** Opening DATA SHOWN block **
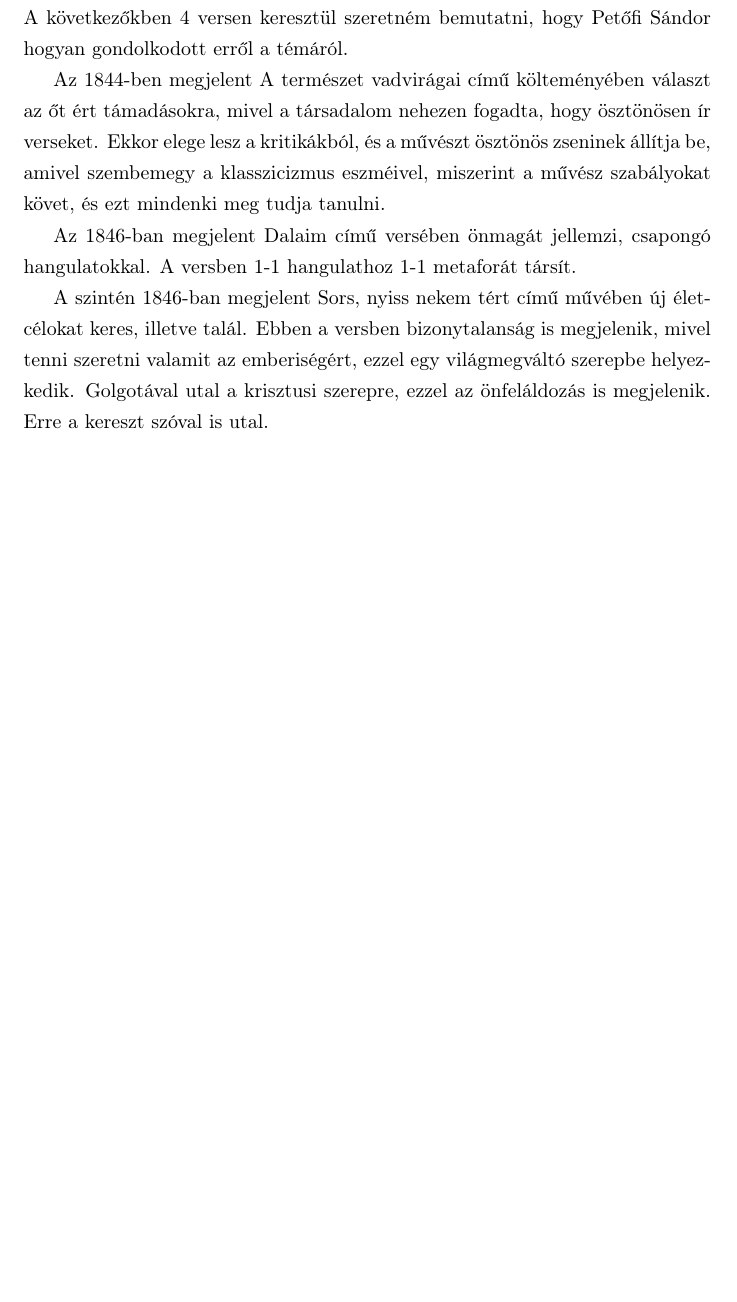
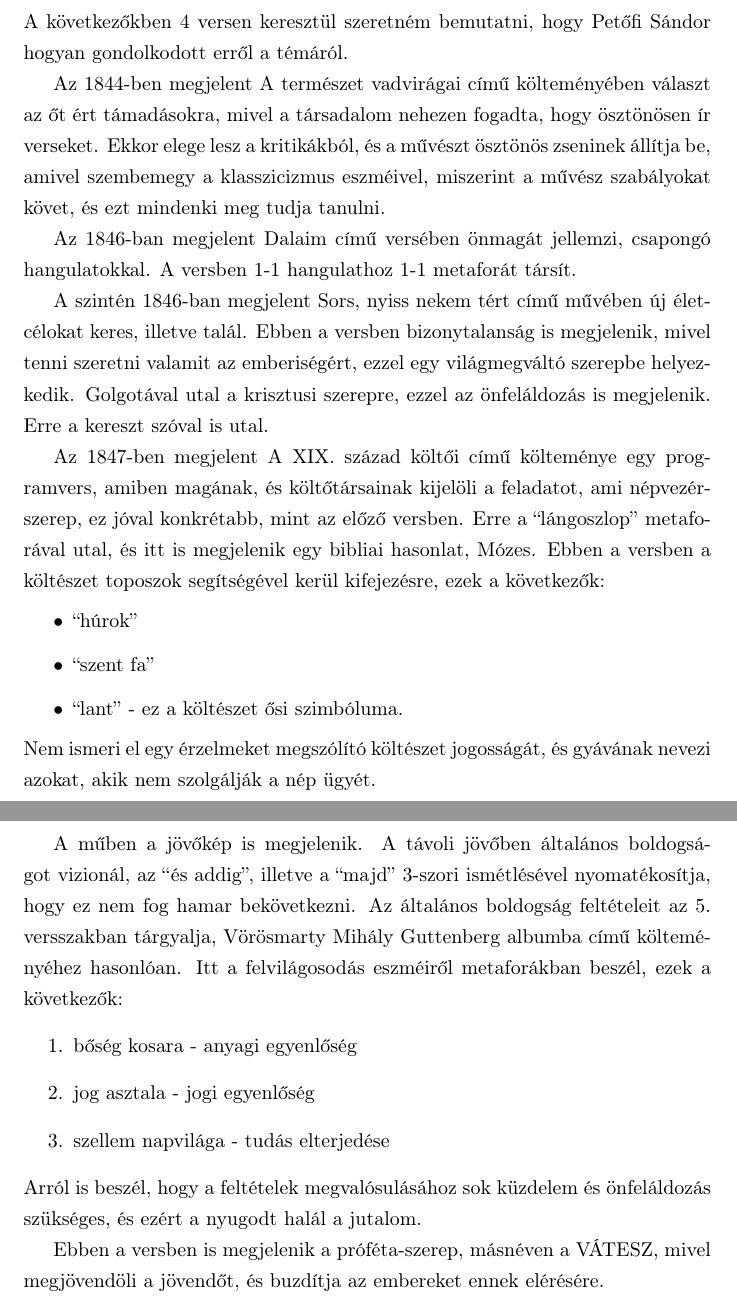
Before and after one commit to VisualLinux/Irodalom, a LaTeX document (Petőfi ars poetica/Petofi.tex): part of the page before the commit and two parts of pages 1 and 2 of 2 after it, the two joined at a grey line, cut so that both start at the same text, the shorter picture padded with empty space. Compiled offline with pdfLaTeX.

Commit message:
Petőfi ars poetica, gitignore releases

```diff
--- a/Petőfi ars poetica/Petofi.tex
+++ b/Petőfi ars poetica/Petofi.tex
@@ -1,9 +1,12 @@
-\documentclass[]{article}
+\documentclass[magyar]{article}
 \usepackage[T1]{fontenc}
 \usepackage[utf8]{inputenc}
 \usepackage[magyar]{babel}
+\usepackage[autostyle]{csquotes}
+\DeclareQuoteAlias{dutch}{magyar}
 \title{Petőfi Sándor ars poeticája}
 \author{Horváth Dávid}
+\selectlanguage{magyar}
 \linespread{1.3}
 \begin{document}
 	\maketitle
@@ -15,5 +18,21 @@
 
 	A szintén 1846-ban megjelent Sors, nyiss nekem tért című művében új életcélokat keres, illetve talál. Ebben a versben bizonytalanság is megjelenik, mivel tenni szeretni valamit az emberiségért, ezzel egy világmegváltó szerepbe helyezkedik. Golgotával utal a krisztusi szerepre, ezzel az önfeláldozás is megjelenik. Erre a kereszt szóval is utal.
 
+	Az 1847-ben megjelent A XIX. század költői című költeménye egy programvers, amiben magának, és költőtársainak kijelöli a feladatot, ami népvezér-szerep, ez jóval konkrétabb, mint az előző versben. Erre a \enquote{lángoszlop} metaforával utal, és itt is megjelenik egy bibliai hasonlat, Mózes. Ebben a versben a költészet toposzok segítségével kerül kifejezésre, ezek a következők:
+	\begin{itemize}
+		\item \enquote{húrok}
+		\item \enquote{szent fa}
+		\item \enquote{lant} - ez a költészet ősi szimbóluma.
+	\end{itemize}
+	Nem ismeri el egy érzelmeket megszólító költészet jogosságát, és gyávának nevezi azokat, akik nem szolgálják a nép ügyét.
 
+	A műben a jövőkép is megjelenik. A távoli jövőben általános boldogságot vizionál, az \enquote{és addig}, illetve a \enquote{majd} 3-szori ismétlésével nyomatékosítja, hogy ez nem fog hamar bekövetkezni. Az általános boldogság feltételeit az 5. versszakban tárgyalja, Vörösmarty Mihály Guttenberg albumba című költeményéhez hasonlóan. Itt a felvilágosodás eszméiről metaforákban beszél, ezek a következők:
+	\begin{enumerate}
+		\item bőség kosara - anyagi egyenlőség
+		\item jog asztala - jogi egyenlőség
+		\item szellem napvilága - tudás elterjedése
+	\end{enumerate}
+	Arról is beszél, hogy a feltételek megvalósulásához sok küzdelem és önfeláldozás szükséges, és ezért a nyugodt halál a jutalom.
+
+	Ebben a versben is megjelenik a próféta-szerep, másnéven a VÁTESZ, mivel megjövendöli a jövendőt, és buzdítja az embereket ennek elérésére.
 \end{document}
```
Also changed, not shown: 1 other file.
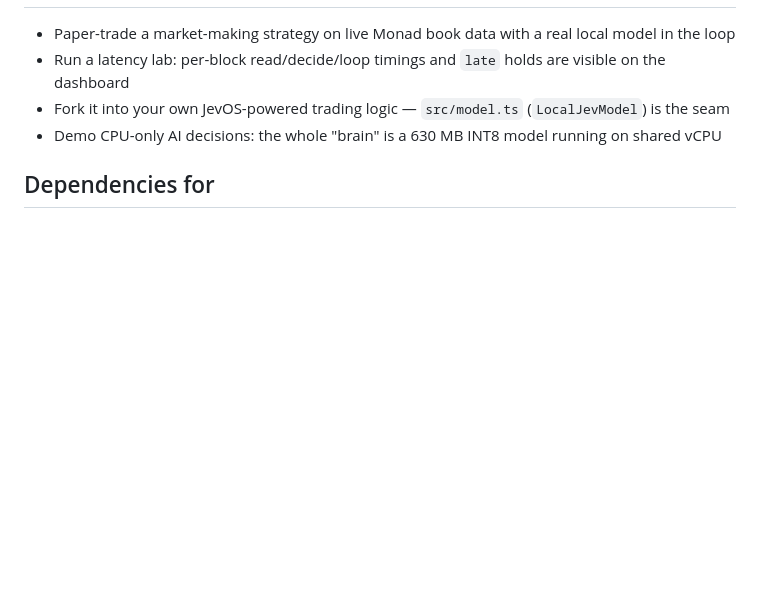
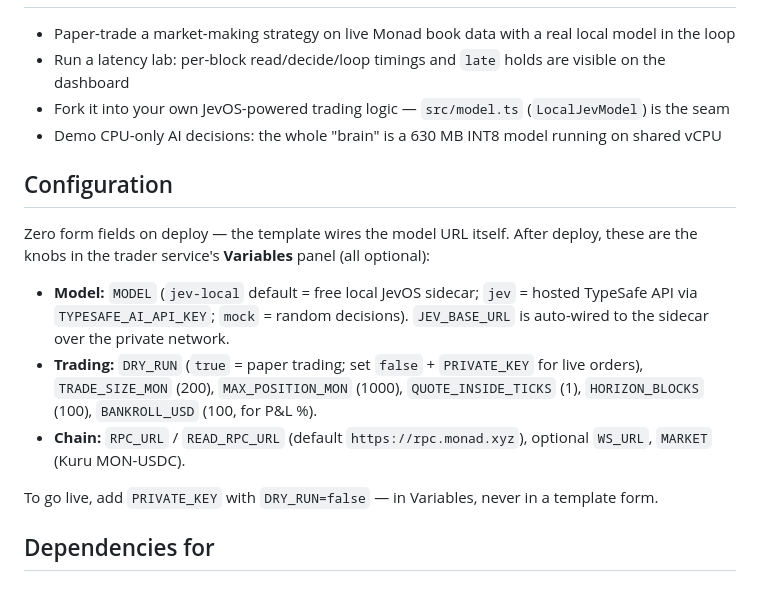
Before and after one commit to mc9max/jev-trader-cpu, a Markdown page: template-overview.md, the part around the change. GitHub-like rendering; blank space fills up the shorter version.

```diff
--- a/template-overview.md
+++ b/template-overview.md
@@ -28,6 +28,16 @@ Hosted decision APIs charge per token and add network latency to a 300 ms block
 - Fork it into your own JevOS-powered trading logic — `src/model.ts` (`LocalJevModel`) is the seam
 - Demo CPU-only AI decisions: the whole "brain" is a 630 MB INT8 model running on shared vCPU
 
+## Configuration
+
+Zero form fields on deploy — the template wires the model URL itself. After deploy, these are the knobs in the trader service's **Variables** panel (all optional):
+
+- **Model:** `MODEL` (`jev-local` default = free local JevOS sidecar; `jev` = hosted TypeSafe API via `TYPESAFE_AI_API_KEY`; `mock` = random decisions). `JEV_BASE_URL` is auto-wired to the sidecar over the private network.
+- **Trading:** `DRY_RUN` (`true` = paper trading; set `false` + `PRIVATE_KEY` for live orders), `TRADE_SIZE_MON` (200), `MAX_POSITION_MON` (1000), `QUOTE_INSIDE_TICKS` (1), `HORIZON_BLOCKS` (100), `BANKROLL_USD` (100, for P&L %).
+- **Chain:** `RPC_URL` / `READ_RPC_URL` (default `https://rpc.monad.xyz`), optional `WS_URL`, `MARKET` (Kuru MON-USDC).
+
+To go live, add `PRIVATE_KEY` with `DRY_RUN=false` — in Variables, never in a template form.
+
 ## Dependencies for
 
 ### Deployment Dependencies
```
Also changed, not shown: README.md (+33 -0 lines).
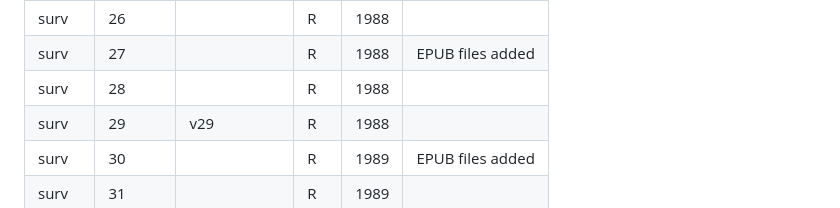
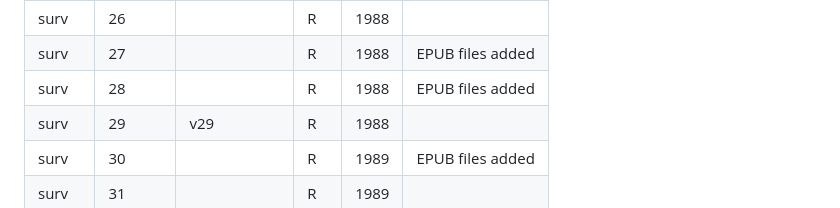
Before and after one commit to ntisn/surv-test, a Markdown page: README.md, the part around the change. Rendered like a GitHub page.

```diff
--- a/README.md
+++ b/README.md
@@ -36,7 +36,7 @@ In the src column, R = rekeyed; O = original source files
 | surv   |     25 | v25        |   R | 1988 | EPUB files added |
 | surv   |     26 |            |   R | 1988 |  |
 | surv   |     27 |            |   R | 1988 | EPUB files added |
-| surv   |     28 |            |   R | 1988 |  |
+| surv   |     28 |            |   R | 1988 | EPUB files added |
 | surv   |     29 | v29        |   R | 1988 |  |
 | surv   |     30 |            |   R | 1989 | EPUB files added |
 | surv   |     31 |            |   R | 1989 |  |
```
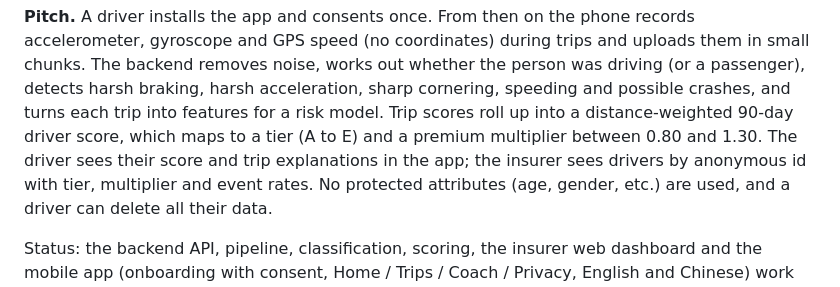
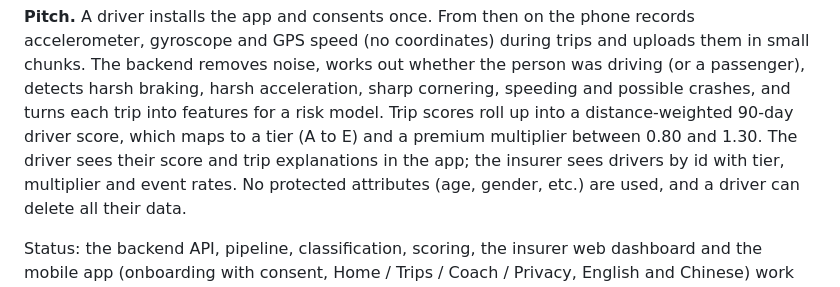
Before and after one commit to br1ks3nGit/hackie_hackie, a Markdown page: README.md, the part around the change. Drawn GitHub-style.

Commit message:
Fix wording in README regarding driver data visibility
Corrected the wording in the README to clarify how driver data is presented to insurers.

```diff
--- a/README.md
+++ b/README.md
@@ -26,7 +26,7 @@ detects harsh braking, harsh acceleration, sharp cornering, speeding and possibl
 and turns each trip into features for a risk model. Trip scores roll up into a
 distance-weighted 90-day driver score, which maps to a tier (A to E) and a premium
 multiplier between 0.80 and 1.30. The driver sees their score and trip explanations in the
-app; the insurer sees drivers by anonymous id with tier, multiplier and event rates. No
+app; the insurer sees drivers by id with tier, multiplier and event rates. No
 protected attributes (age, gender, etc.) are used, and a driver can delete all their data.
 
 Status: the backend API, pipeline, classification, scoring, the insurer web dashboard and the
```
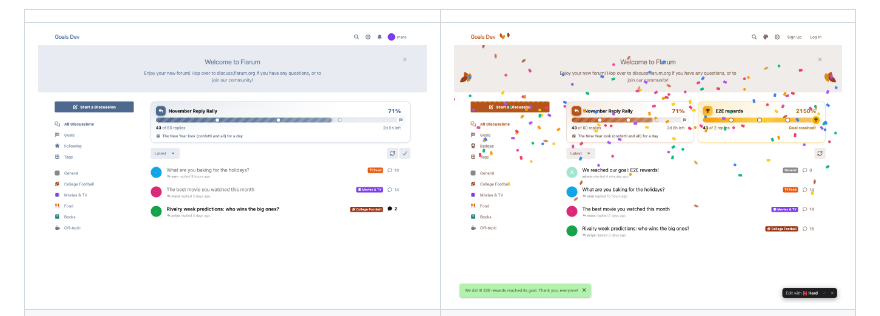
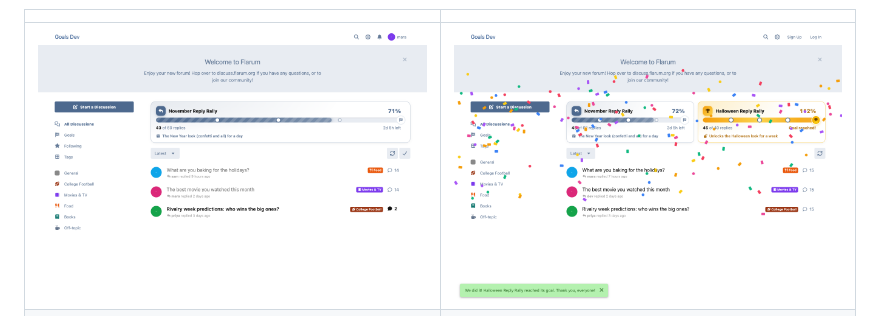
Before and after one commit to ernestdefoe/community-goals, a Markdown page: README.md, the part around the change. GitHub-like rendering; pictures changed too: screenshots/goal-reached.png (added), screenshots/reached.png (deleted).

Commit message:
docs: a clean goal-reached screenshot
Co-Authored-By: Claude Opus 5.5 <noreply@anthropic.com>

```diff
--- a/README.md
+++ b/README.md
@@ -24,7 +24,7 @@ The whole forum works together toward a shared target: "500 replies this week un
 
 | | |
 |---|---|
-| ![Banner](screenshots/banner.png) | ![Reached](screenshots/reached.png) |
+| ![Banner](screenshots/banner.png) | ![Reached](screenshots/goal-reached.png) |
 | ![Dark](screenshots/dark.png) | ![Setting a goal](screenshots/form.png) |
 
 ## Install
```
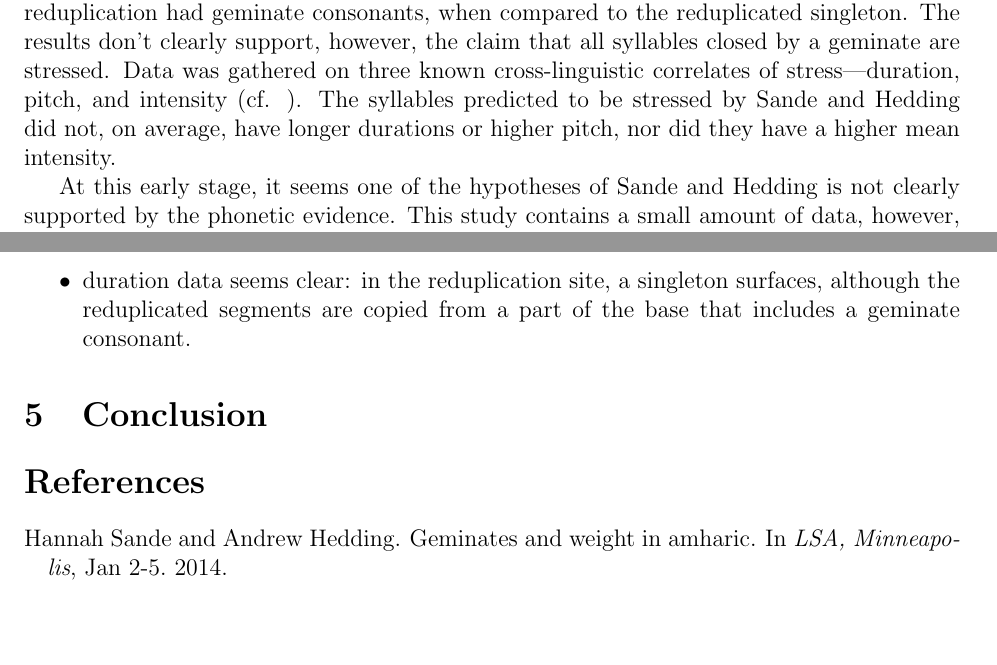
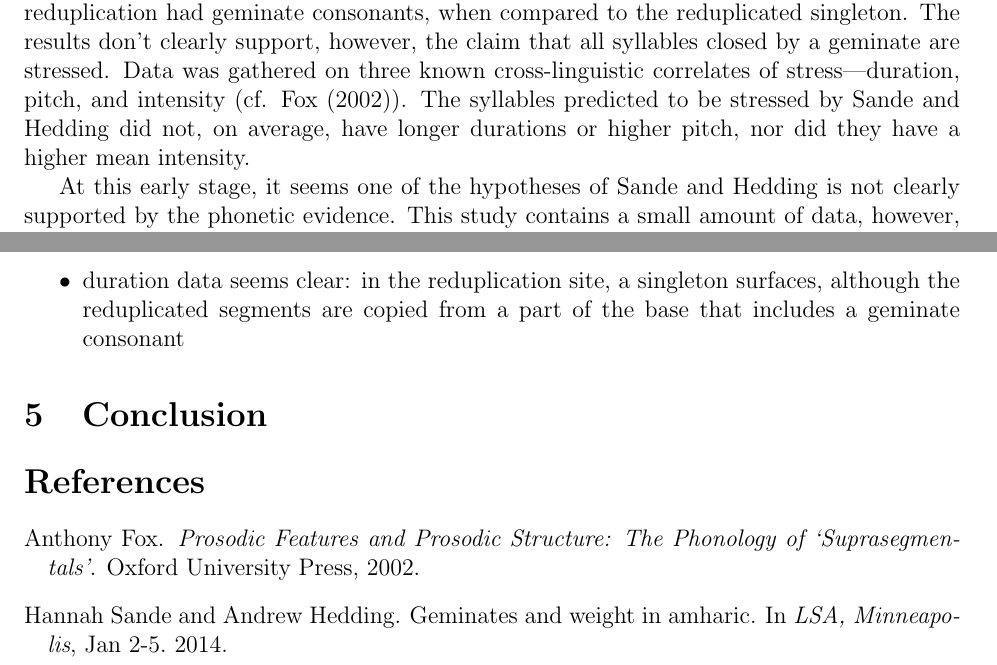
Before and after one commit to andrewhedding/phonetics_final, a LaTeX document (phonetics_project.tex): two parts of pages 2 and 8 of 8, joined at a grey line, cut so that both start at the same text, the shorter picture padded with empty space. Compiled offline with pdfLaTeX.

Commit message:
updated references

```diff
--- a/phonetics_project.tex
+++ b/phonetics_project.tex
@@ -59,7 +59,7 @@ Second, they claim that syllables closed by a geminate are always stressed. They
 
 The aim of the present paper is to scrutinize the hypotheses of Sande and Hedding, using phonetic analysis to test their central claims. Specifically, we use recordings of reduplicated adjectives to test the relative length of the geminate and singleton consonant, and we use three well-known correlates of stress to determine whether the syllable closed by a geminate displays typical patterns associated with stress. In their paper, Sande and Hedding acknowledge that their data on geminates and stress patterns were mostly analyzed impressionistically, although they did check a few examples using Praat. This paper seeks to verify their analysis in a more systematic way, using phonetic measurements.
 
-The results of the present analysis clearly confirm that all test words that underwent reduplication had geminate consonants, when compared to the reduplicated singleton. The results don't clearly support, however, the claim that all syllables closed by a geminate are stressed. Data was gathered on three known cross-linguistic correlates of stress---duration, pitch, and intensity (cf. ). The syllables predicted to be stressed by Sande and Hedding did not, on average, have longer durations or higher pitch, nor did they have a higher mean intensity.
+The results of the present analysis clearly confirm that all test words that underwent reduplication had geminate consonants, when compared to the reduplicated singleton. The results don't clearly support, however, the claim that all syllables closed by a geminate are stressed. Data was gathered on three known cross-linguistic correlates of stress---duration, pitch, and intensity (cf. \cite{fox2002}). The syllables predicted to be stressed by Sande and Hedding did not, on average, have longer durations or higher pitch, nor did they have a higher mean intensity.
 
 At this early stage, it seems one of the hypotheses of Sande and Hedding is not clearly supported by the phonetic evidence. This study contains a small amount of data, however, from only two speakers. In order to determine more conclusively whether the the stress pattern in Amharic is linked to the presence of geminates, more data must be collected from a wider variety of words and contexts, and it must be put through more sophisticated statistical analysis.
 
```
Also changed, not shown: phonetics_project.tex (2 more changed lines).
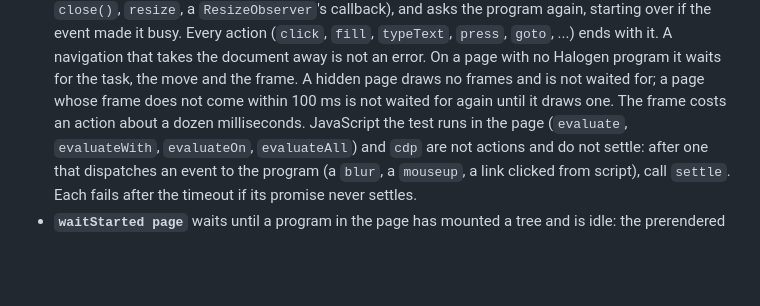
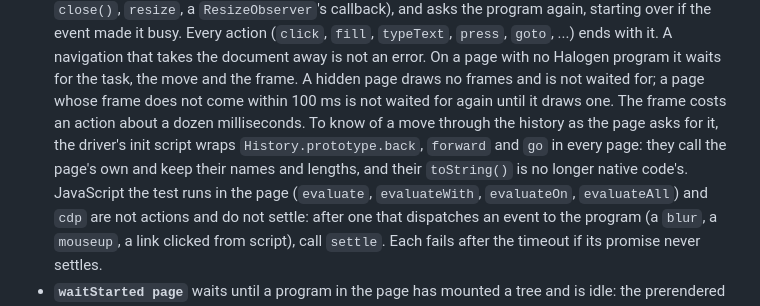
Before and after one commit to Swordlash/haskell-halogen, a Markdown page: playwright/README.md, the part around the change. Rendered like a GitHub page; blank space fills up the shorter version.

Commit message:
playwright: Say that the driver wraps the page's history methods
settle knows of a move through the history the page asks for because the
driver's init script wraps History.prototype's back, forward and go. That
changes what a tested page sees (their toString is no longer native
code's), so the README and the changelog say it.

Co-Authored-By: Claude Fable 5.2 <noreply@anthropic.com>
Claude-Session: https://claude.ai/code/session_018KgaSh25rx3bLQALsAkQGT

```diff
--- a/playwright/README.md
+++ b/playwright/README.md
@@ -99,7 +99,11 @@ has `browserArgs`, Chromium's command-line switches (a
   Halogen program it waits for the task, the move and the frame. A hidden
   page draws no frames and is not waited for; a page whose frame does not
   come within 100 ms is not waited for again until it draws one. The frame
-  costs an action about a dozen milliseconds. JavaScript the test runs in the
+  costs an action about a dozen milliseconds. To know of a move through the
+  history as the page asks for it, the driver's init script wraps
+  `History.prototype.back`, `forward` and `go` in every page: they call the
+  page's own and keep their names and lengths, and their `toString()` is no
+  longer native code's. JavaScript the test runs in the
   page (`evaluate`, `evaluateWith`, `evaluateOn`, `evaluateAll`) and `cdp` are
   not actions and do not settle: after one that dispatches an event to the
   program (a `blur`, a `mouseup`, a link clicked from script), call `settle`.
```
Also changed, not shown: playwright/CHANGELOG.md (+2 -1 lines).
** Closing DATA SHOWN block **
ASSIGNED TASK:
Considering the entries above, how many lines contain "surv"? Give that number with nothing else.

RESPONSE TO THE TASK:
9